The score was tied 6-6 in the eleventh when the Reds’ Joe Morgan hit a line drive that was clearly headed for the seats in the right field grandstand. Here’s how Dwight Evans remembers his outstanding catch. “It wasn’t my best catch, but it was my most important one. I anticipated that the ball would drift towards the right field line, but it stayed straight as an arrow. It was a great thrill to catch that ball.”
“We were all disappointed when we lost Game Seven to the Reds,” Dwight says. “We felt we had played as well as the Reds and it could have gone either way.

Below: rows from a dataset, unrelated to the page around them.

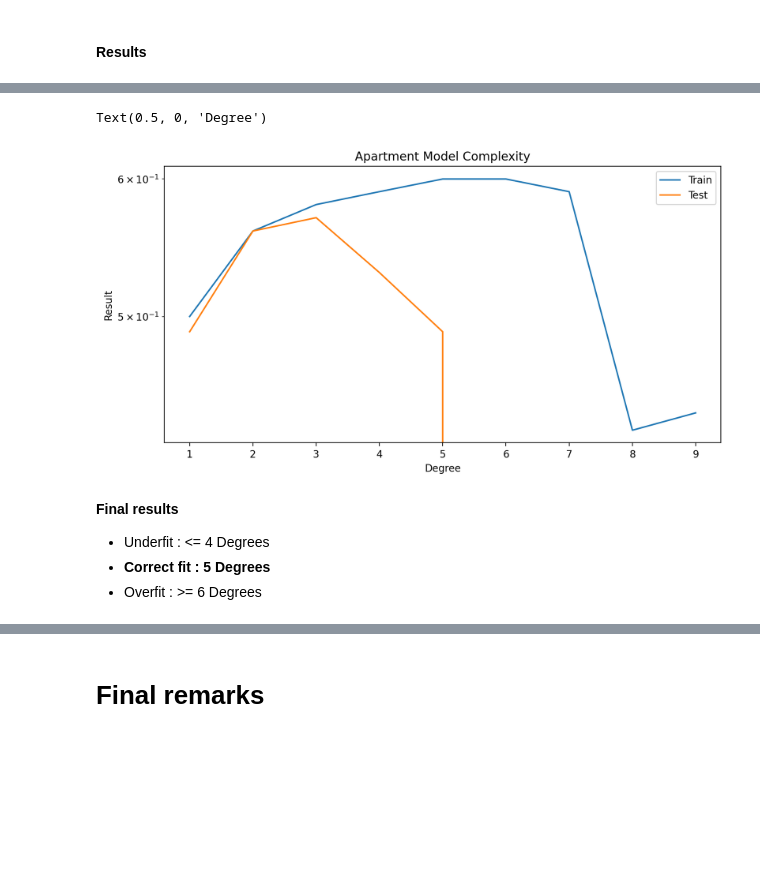
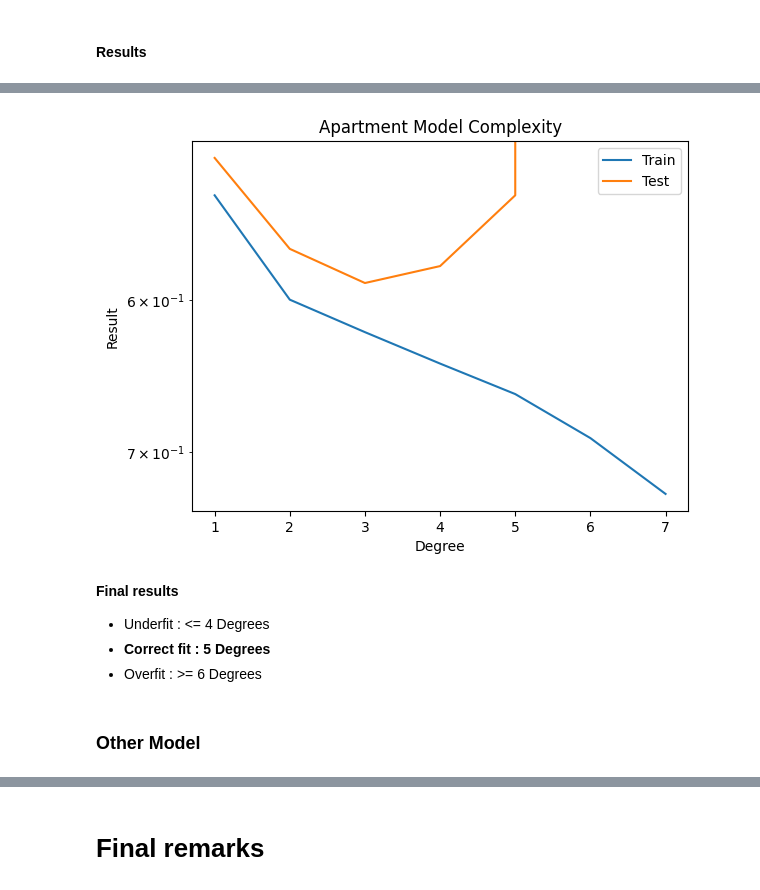
Before and after one commit to KNobles/challenge-regression, a Jupyter notebook: Final.ipynb, the cells around one changed output, grey strips where cells are left out. Saved outputs shown, nothing was run; the diff lists cells and outputs as text; code cells hidden in the pictures; blank space fills up the shorter version.

```diff
--- a/Final.ipynb
+++ b/Final.ipynb
@@ -629,3 +673,9 @@ print(Y_test.shape)
+# %%
+scaler = StandardScaler().fit(X_train)
+# %%
+X_train = scaler.transform(X_train)
+# %%
+X_test = scaler.transform(X_test)
 # %% [markdown]
 #### **Model evaluation**
 # %%
@@ -673,7 +723,7 @@ def create_polynomial_regression_model(degree):
 # %%
 results_list = []
 # %%
-for i in range(1,10):
+for i in range(1,8):
     results_list.append(create_polynomial_regression_model(i))
 # %%
 df_results = pd.DataFrame(results_list)
@@ -693,17 +741,18 @@ df_results
 # %%
-fig = plt.figure(figsize=(10,5), dpi=200)
 plt.plot(df_results['Degree'], df_results['r2_train'], label='Train')
 plt.plot(df_results['Degree'], df_results['r2_test'], label='Test')
 plt.yscale('log')
 plt.legend()
 plt.title('Apartment Model Complexity')
 plt.ylabel('Result')
 plt.xlabel('Degree')
+plt.gca().invert_yaxis()
 # %% [output]
-Text(0.5, 0, 'Degree')
-[figure, old version]
+[figure, new version]
 # %% [markdown]
 **Final results**
 * Underfit : <= 4 Degrees
 * **Correct fit : 5 Degrees**
 * Overfit : >= 6 Degrees
+# %% [markdown]
+### **Other Model**
```
Also changed, not shown: parts of 63 cells of this notebook.
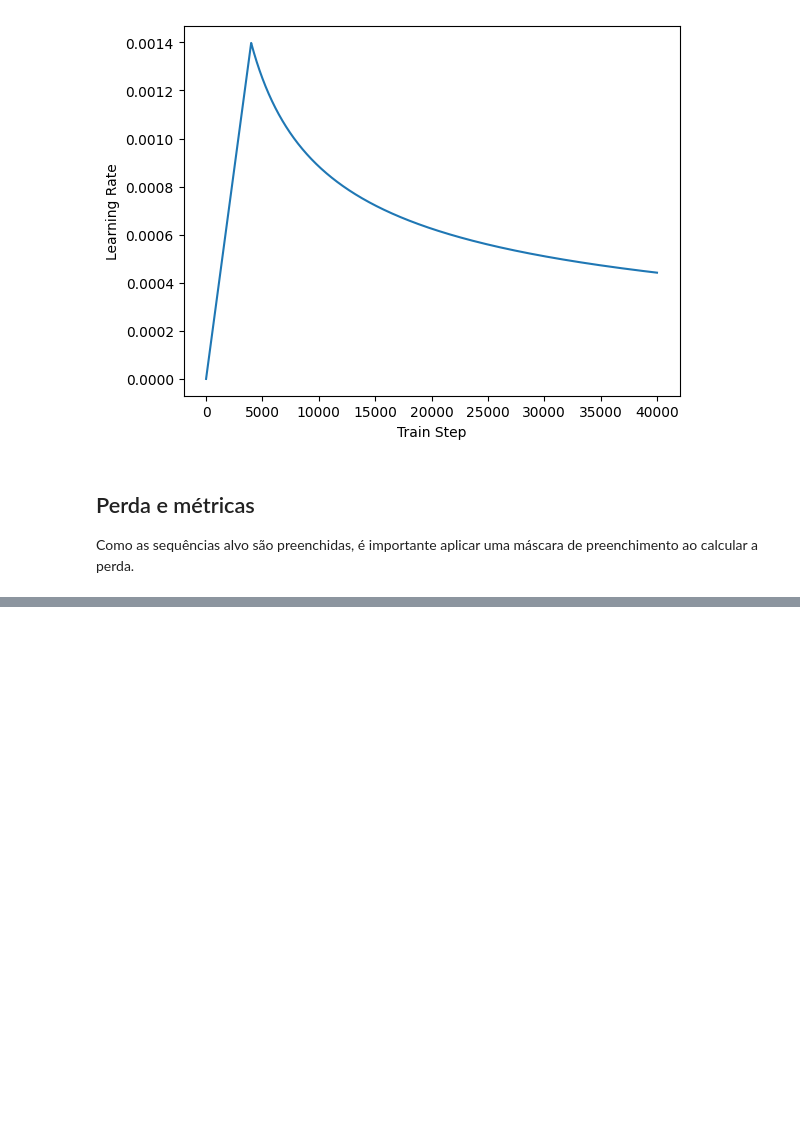
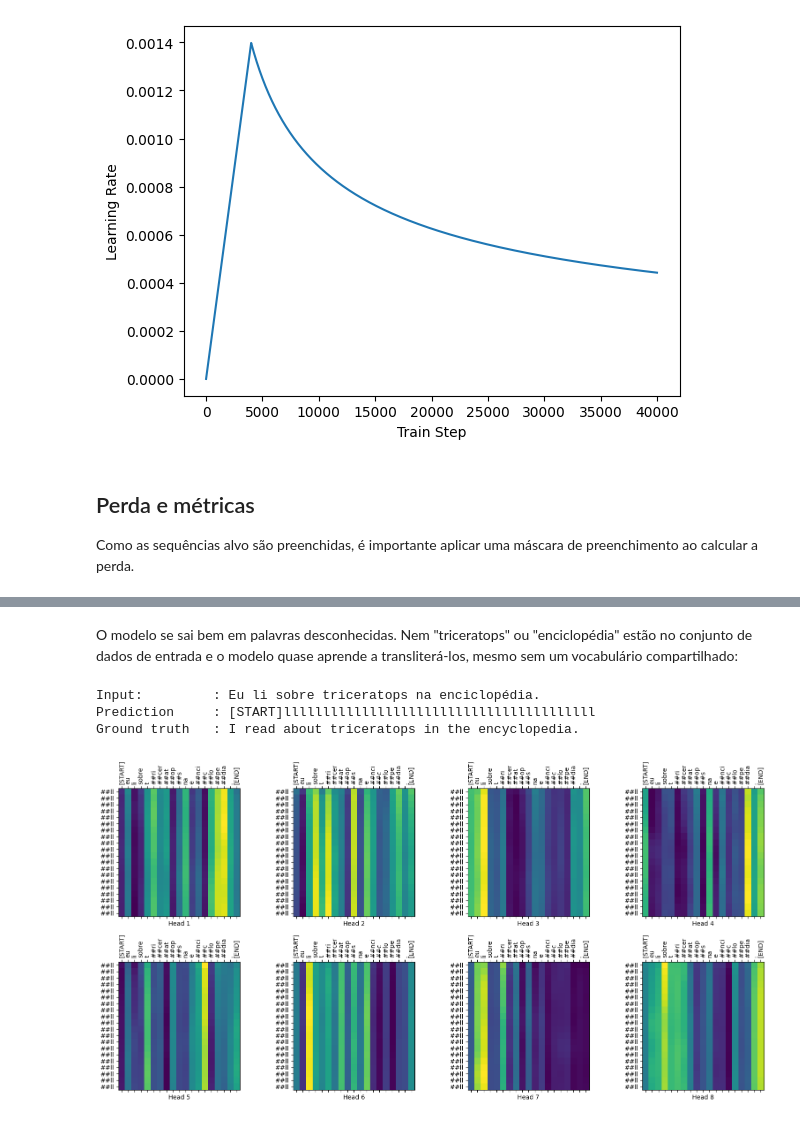
Before and after one commit to GuilhermeJMoura/ponderada-transformer, a Jupyter notebook: ponderada_transformer.ipynb, the cells around one changed output, grey strips where cells are left out. Cells and saved outputs as stored; diff of their text form; code cells hidden in the pictures; blank space fills up the shorter version.

```diff
--- a/ponderada_transformer.ipynb
+++ b/ponderada_transformer.ipynb
@@ -835,0 +1040,5 @@ train_accuracy = tf.keras.metrics.Mean(name='train_accuracy')
+# %%
+def print_translation(sentence, tokens, ground_truth):
+  print(f'{"Input:":15s}: {sentence}')
+  print(f'{"Prediction":15s}: {tokens.numpy().decode("utf-8")}')
+  print(f'{"Ground truth":15s}: {ground_truth}')
@@ -835,0 +1162,17 @@ train_accuracy = tf.keras.metrics.Mean(name='train_accuracy')
+# %% [markdown]
+O modelo se sai bem em palavras desconhecidas. Nem "triceratops" ou "enciclopédia" estão no conjunto de dados de entrada e o modelo quase aprende a transliterá-los, mesmo sem um vocabulário compartilhado:
+# %%
+sentence = "Eu li sobre triceratops na enciclopédia."
+ground_truth = "I read about triceratops in the encyclopedia."
+
+translated_text, translated_tokens, attention_weights = translator(
+    tf.constant(sentence))
+print_translation(sentence, translated_text, ground_truth)
+
+plot_attention_weights(sentence, translated_tokens,
+                       attention_weights['decoder_layer4_block2'][0])
+# %% [output]
+Input:         : Eu li sobre triceratops na enciclopédia.
+Prediction     : [START]llllllllllllllllllllllllllllllllllllllll
+Ground truth   : I read about triceratops in the encyclopedia.
+[figure, added]
```
Also changed, not shown: parts of 26 cells of this notebook.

“But we all felt that we would be back in the World Series in the future because we had such a talented team.” As it would turn out Dwight had to wait 11 years until he returned to the World Series in 1986, and he would be the only member of the Boston Red Sox to play in the 1975 and 1986 World Series.
DWIGHT EVANS TODAY
Dwight “Dewey” Evans was the greatest right fielder in the history of the Boston Red Sox. Evans spent all or parts of 19 distinguished seasons as the Red Sox regular right fielder, and in 1982 he was selected for the team’s All-Time outfield by vote of the fans. On the 100th anniversary of Fenway Park in 2012, he was selected as the right fielder on the All-Fenway Park team. And in our May 2000 interview with Red Sox icon Johnny Pesky, he said, “Dwight Evans was the best right fielder I ever saw.”
At various times in his 20-year career he led the American League in runs, home runs, walks, and on-base-percentage. And as good as he was on offense, he was even better on defense, winning eight gold gloves, the most in Red Sox history. He has been retired for 14 years but he still ranks in the top 100 players in major league history in ten important categories (see table).
And where did he get the nickname Dewey? “Boy, I wish I had an interesting story to tell you,” Dwight answers, “but I don’t! When I was playing in the minors we all gave one another nicknames. Mine was Dewey and it stuck. I’ve learned to like it,” he laughs.
Dwight Evans and his wife still make their home in the greater Boston area. Their three children are all grown and Dwight enjoys being a grandfather.
Dwight was the Red Sox hitting coach in 2002, and in 2003 he was named a Player Development Consultant for the Red Sox, a position he still holds. “I work with the young players in the Red Sox minor league system and I love it. I do a lot of my work in Pawtucket and I’ve worked with a number of young players who are going to have great careers.”
What message does Dwight Evans have for Red Sox fans? “Red Sox fans are great,” he replies. “I learned early in my career that if you give an all-out effort they will always support you. If a player lets up, even briefly, fans are all over him. And that’s fair.
“I want to thank them for supporting me all these years, right up to the present. Red Sox fans have always been good to me.”
Portions of this article originally appeared in Red Sox Magazine. To subscribe to Red Sox Magazine click here.
Dwight Evans’ Offensive Rank
In Major League Baseball History
Times On Base
SOURCE: 2015 MLB.com